◆ WHAT THE EXERCISE ASKS
Which lines of the records below contain the word "form"? Report each of them in full.

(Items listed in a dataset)
┄┄┄┄┄┄┄┄┄┄

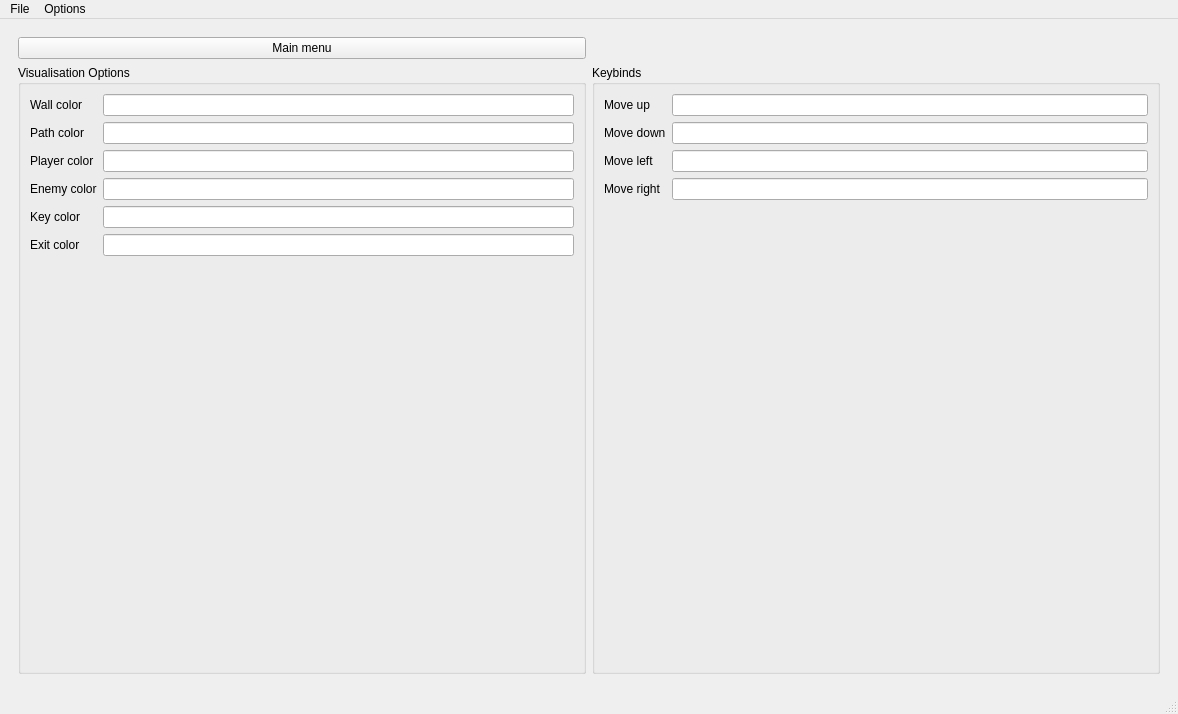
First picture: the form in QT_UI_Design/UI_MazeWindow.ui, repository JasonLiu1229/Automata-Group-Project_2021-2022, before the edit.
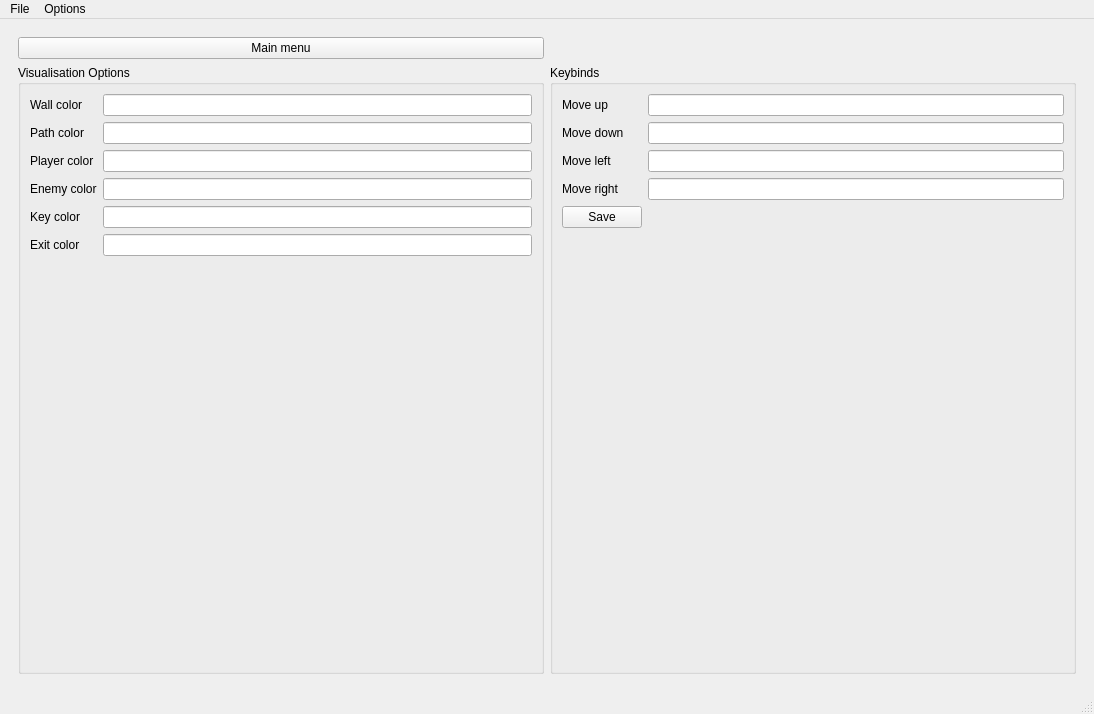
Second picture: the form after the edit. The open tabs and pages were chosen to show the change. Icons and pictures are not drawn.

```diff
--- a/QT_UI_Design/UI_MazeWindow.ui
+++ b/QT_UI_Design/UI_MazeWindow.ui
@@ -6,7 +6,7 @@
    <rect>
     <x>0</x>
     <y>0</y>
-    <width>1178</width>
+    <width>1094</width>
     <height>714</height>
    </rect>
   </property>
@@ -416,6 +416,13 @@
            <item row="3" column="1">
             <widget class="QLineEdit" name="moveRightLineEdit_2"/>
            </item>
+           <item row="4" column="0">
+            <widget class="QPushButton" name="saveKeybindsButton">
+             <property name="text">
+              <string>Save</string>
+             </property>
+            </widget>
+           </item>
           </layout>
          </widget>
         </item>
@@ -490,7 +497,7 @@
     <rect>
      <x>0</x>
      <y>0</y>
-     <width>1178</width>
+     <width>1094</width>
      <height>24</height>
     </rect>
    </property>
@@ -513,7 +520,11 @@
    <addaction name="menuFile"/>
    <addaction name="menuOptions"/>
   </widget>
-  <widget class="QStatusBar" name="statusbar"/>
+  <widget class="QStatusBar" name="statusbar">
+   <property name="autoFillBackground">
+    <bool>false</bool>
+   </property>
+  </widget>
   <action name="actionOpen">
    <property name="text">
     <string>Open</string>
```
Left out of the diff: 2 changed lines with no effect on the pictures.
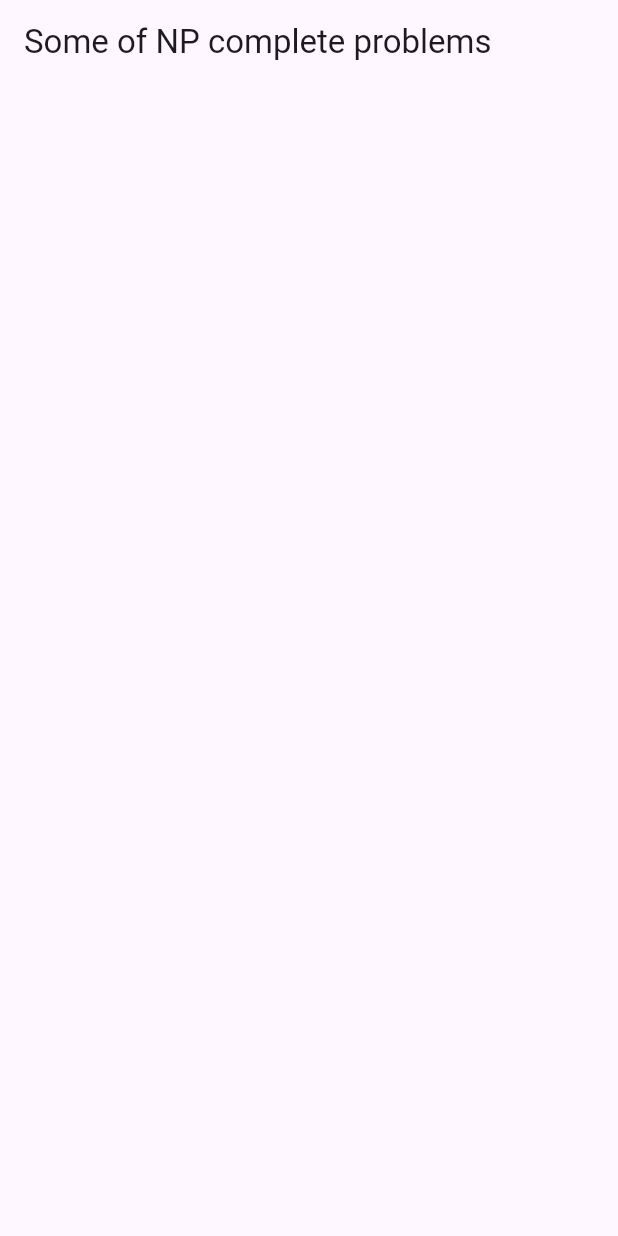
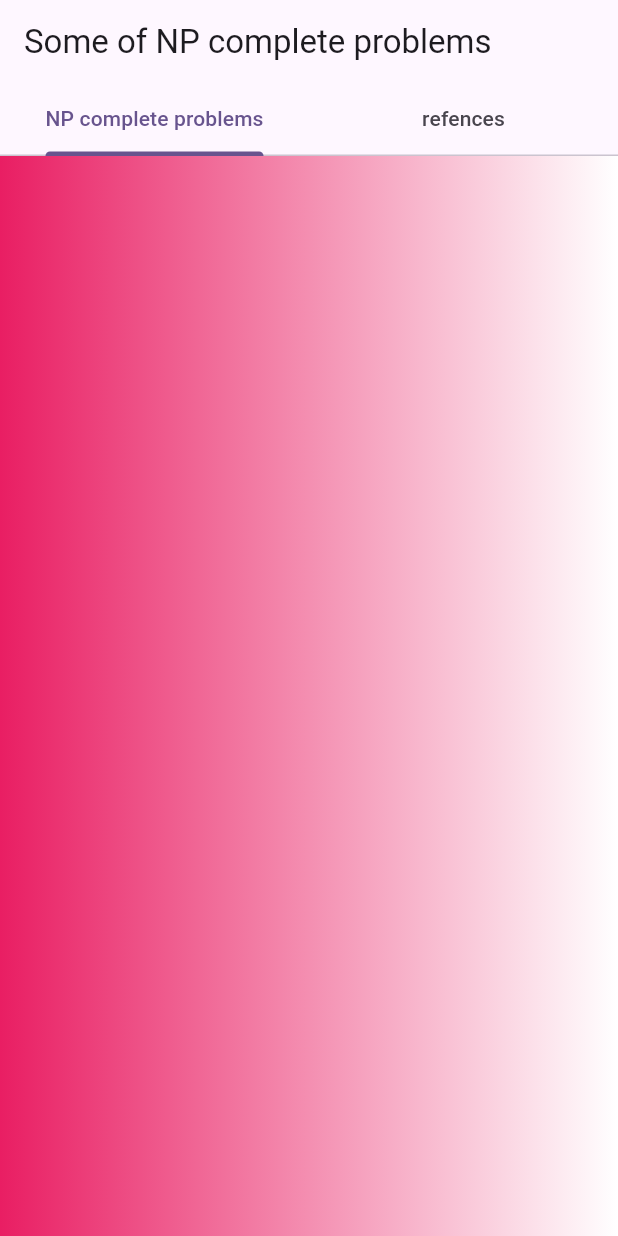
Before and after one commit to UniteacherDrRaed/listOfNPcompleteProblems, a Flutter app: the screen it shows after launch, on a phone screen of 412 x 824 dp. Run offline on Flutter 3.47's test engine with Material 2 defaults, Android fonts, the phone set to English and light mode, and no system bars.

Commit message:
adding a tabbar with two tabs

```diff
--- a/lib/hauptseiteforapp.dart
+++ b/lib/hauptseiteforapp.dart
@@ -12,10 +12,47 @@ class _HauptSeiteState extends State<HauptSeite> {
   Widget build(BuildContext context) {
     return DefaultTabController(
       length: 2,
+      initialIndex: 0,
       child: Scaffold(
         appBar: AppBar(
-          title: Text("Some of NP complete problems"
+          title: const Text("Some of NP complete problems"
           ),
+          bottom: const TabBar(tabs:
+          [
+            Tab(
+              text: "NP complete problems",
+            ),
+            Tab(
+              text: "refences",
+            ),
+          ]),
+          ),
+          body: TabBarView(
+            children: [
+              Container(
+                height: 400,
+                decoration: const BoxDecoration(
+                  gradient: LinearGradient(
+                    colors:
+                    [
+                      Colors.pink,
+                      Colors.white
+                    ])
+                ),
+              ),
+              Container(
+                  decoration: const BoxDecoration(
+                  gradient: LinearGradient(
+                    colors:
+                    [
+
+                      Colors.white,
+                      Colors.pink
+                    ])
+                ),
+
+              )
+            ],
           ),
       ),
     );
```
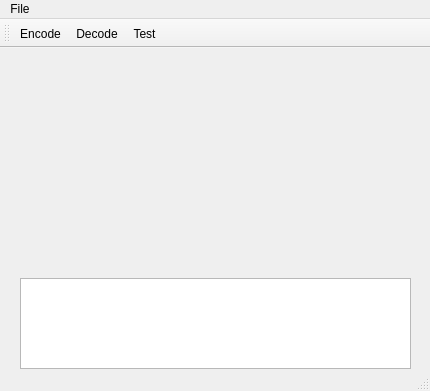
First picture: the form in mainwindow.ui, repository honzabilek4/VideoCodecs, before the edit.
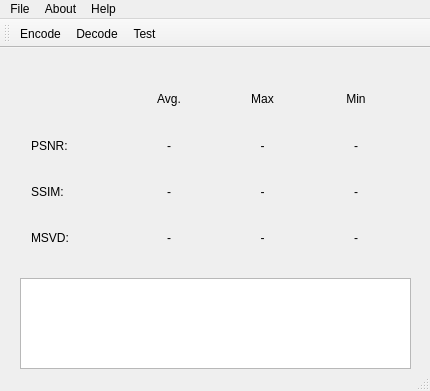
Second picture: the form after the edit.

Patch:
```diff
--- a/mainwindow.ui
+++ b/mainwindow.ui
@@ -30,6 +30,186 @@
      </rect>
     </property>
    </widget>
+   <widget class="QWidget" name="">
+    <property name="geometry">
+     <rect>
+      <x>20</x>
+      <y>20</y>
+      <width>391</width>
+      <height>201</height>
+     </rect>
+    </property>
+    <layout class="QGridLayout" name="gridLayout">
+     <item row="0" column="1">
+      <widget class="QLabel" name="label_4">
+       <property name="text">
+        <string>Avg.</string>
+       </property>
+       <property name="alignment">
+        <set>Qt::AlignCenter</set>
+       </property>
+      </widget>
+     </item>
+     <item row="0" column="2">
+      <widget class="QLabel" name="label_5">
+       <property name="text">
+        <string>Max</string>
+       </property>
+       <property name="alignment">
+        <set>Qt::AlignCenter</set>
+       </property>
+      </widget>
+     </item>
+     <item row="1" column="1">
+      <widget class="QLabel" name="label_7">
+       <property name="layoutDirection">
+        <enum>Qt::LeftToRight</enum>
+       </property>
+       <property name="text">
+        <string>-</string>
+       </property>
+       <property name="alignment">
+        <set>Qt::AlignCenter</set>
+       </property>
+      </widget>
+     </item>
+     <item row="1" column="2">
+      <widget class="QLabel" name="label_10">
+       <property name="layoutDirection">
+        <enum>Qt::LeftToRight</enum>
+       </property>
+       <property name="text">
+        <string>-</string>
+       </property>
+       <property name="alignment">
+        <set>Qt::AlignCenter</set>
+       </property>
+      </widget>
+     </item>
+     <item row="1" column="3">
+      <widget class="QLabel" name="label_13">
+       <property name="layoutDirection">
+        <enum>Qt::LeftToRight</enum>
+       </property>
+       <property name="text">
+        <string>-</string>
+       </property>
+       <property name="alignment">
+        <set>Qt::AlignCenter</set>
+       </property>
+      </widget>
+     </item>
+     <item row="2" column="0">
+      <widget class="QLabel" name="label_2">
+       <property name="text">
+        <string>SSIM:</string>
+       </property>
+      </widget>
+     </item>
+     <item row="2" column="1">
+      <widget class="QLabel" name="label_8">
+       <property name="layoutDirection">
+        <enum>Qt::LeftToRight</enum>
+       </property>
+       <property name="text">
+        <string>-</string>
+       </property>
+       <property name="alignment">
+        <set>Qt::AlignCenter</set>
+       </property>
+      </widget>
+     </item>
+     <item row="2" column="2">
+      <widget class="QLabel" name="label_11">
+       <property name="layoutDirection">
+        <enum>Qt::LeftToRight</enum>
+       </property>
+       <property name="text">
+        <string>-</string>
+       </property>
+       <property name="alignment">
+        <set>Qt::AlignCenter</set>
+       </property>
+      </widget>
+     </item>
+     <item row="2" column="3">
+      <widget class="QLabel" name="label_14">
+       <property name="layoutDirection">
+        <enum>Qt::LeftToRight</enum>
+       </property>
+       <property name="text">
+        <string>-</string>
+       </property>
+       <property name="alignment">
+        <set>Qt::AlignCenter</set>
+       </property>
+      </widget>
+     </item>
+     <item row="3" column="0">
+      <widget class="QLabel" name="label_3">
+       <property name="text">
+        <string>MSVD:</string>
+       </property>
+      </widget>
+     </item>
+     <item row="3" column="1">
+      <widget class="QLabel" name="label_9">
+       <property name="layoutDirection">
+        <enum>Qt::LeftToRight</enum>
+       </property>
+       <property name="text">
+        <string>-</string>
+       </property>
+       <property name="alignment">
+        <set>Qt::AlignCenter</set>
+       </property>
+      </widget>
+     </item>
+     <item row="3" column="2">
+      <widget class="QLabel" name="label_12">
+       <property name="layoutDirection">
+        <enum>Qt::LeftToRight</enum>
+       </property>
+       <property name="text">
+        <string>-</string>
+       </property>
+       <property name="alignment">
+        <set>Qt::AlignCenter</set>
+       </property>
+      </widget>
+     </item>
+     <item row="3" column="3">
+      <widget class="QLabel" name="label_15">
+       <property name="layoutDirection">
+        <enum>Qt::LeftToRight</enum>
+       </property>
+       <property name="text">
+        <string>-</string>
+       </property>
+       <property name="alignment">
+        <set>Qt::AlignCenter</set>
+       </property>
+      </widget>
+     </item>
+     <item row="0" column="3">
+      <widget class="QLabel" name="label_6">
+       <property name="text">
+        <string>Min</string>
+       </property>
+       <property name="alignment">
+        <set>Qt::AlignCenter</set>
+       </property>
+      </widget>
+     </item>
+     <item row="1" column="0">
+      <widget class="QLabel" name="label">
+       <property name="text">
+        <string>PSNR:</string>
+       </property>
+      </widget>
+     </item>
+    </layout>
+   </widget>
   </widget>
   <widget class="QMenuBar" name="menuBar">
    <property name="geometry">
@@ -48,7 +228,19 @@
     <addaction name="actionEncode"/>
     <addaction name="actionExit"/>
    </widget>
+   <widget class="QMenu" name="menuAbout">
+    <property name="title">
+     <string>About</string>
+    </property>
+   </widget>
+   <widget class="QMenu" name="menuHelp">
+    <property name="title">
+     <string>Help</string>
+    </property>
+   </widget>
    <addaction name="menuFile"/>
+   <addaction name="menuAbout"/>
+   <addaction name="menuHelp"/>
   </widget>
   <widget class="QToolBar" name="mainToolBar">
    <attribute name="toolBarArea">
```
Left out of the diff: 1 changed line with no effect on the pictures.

┄┄┄┄┄┄┄┄┄┄

◆ REPLY TO THE EXERCISE
First picture: the form in QT_UI_Design/UI_MazeWindow.ui, repository JasonLiu1229/Automata-Group-Project_2021-2022, before the edit.
Second picture: the form after the edit. The open tabs and pages were chosen to show the change. Icons and pictures are not drawn.
First picture: the form in mainwindow.ui, repository honzabilek4/VideoCodecs, before the edit.
Second picture: the form after the edit.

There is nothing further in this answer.